START Input data
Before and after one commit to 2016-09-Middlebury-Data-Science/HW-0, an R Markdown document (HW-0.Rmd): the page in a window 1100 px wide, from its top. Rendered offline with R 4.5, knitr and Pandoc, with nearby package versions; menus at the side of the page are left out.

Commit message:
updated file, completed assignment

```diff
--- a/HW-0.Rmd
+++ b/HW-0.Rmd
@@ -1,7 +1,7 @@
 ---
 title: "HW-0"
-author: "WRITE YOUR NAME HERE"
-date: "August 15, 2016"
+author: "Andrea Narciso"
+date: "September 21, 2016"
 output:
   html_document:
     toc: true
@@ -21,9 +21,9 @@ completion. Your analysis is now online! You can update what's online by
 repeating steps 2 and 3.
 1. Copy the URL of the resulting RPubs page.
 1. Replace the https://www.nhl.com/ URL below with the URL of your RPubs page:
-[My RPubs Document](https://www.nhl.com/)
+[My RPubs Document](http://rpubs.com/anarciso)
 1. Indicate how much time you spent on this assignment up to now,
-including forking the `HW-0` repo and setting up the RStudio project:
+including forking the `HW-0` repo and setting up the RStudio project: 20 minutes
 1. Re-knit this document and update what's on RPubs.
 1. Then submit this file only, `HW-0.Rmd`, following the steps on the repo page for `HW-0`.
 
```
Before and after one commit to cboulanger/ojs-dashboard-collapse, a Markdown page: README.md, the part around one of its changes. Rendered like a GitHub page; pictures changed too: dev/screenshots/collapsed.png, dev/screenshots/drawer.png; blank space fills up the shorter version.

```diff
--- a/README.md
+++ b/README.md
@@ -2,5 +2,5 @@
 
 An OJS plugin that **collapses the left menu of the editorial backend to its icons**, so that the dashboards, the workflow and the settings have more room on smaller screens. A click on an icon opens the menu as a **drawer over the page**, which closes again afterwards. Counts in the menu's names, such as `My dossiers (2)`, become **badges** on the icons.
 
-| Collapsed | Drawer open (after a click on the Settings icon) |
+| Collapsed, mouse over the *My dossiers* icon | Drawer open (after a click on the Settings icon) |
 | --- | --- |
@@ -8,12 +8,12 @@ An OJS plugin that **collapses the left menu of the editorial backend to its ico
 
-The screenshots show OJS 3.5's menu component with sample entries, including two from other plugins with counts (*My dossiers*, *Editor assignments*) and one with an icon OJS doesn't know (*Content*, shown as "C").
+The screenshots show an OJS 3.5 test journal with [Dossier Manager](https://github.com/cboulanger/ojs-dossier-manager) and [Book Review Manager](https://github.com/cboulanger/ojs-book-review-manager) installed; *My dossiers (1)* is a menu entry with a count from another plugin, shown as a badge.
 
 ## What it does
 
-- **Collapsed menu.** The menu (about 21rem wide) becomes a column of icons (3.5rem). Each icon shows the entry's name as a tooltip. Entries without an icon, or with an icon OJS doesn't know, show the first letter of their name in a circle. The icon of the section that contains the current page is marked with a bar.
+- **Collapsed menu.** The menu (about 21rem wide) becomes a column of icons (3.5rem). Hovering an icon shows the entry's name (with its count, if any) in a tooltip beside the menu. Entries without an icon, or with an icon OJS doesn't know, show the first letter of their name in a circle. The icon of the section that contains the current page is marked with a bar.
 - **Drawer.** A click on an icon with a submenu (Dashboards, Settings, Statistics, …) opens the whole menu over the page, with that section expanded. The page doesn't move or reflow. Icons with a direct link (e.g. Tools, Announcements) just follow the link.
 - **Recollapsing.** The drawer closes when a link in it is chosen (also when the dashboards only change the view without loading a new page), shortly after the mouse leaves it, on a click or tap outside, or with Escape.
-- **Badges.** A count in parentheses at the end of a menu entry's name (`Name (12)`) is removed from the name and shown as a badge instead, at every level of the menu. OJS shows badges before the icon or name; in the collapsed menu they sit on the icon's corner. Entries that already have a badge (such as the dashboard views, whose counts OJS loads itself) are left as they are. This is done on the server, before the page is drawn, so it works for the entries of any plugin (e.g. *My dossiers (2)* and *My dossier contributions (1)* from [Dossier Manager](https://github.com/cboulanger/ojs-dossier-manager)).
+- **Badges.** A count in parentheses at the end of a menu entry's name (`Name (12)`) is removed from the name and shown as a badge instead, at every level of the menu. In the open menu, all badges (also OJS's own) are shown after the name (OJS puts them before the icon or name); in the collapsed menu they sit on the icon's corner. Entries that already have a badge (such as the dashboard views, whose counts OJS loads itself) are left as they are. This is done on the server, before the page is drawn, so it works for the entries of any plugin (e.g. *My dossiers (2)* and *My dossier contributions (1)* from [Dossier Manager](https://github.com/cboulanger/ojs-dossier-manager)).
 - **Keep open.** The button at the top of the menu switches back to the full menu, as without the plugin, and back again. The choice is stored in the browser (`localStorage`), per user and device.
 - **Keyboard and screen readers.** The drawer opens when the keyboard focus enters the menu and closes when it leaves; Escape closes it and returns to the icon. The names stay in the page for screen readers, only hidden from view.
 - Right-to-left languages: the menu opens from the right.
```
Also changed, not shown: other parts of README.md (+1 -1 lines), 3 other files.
END Input data
What to do >>
From the entries above, select each line containing the string "forking".

Exercise output >>
-including forking the `HW-0` repo and setting up the RStudio project:
+including forking the `HW-0` repo and setting up the RStudio project: 20 minutes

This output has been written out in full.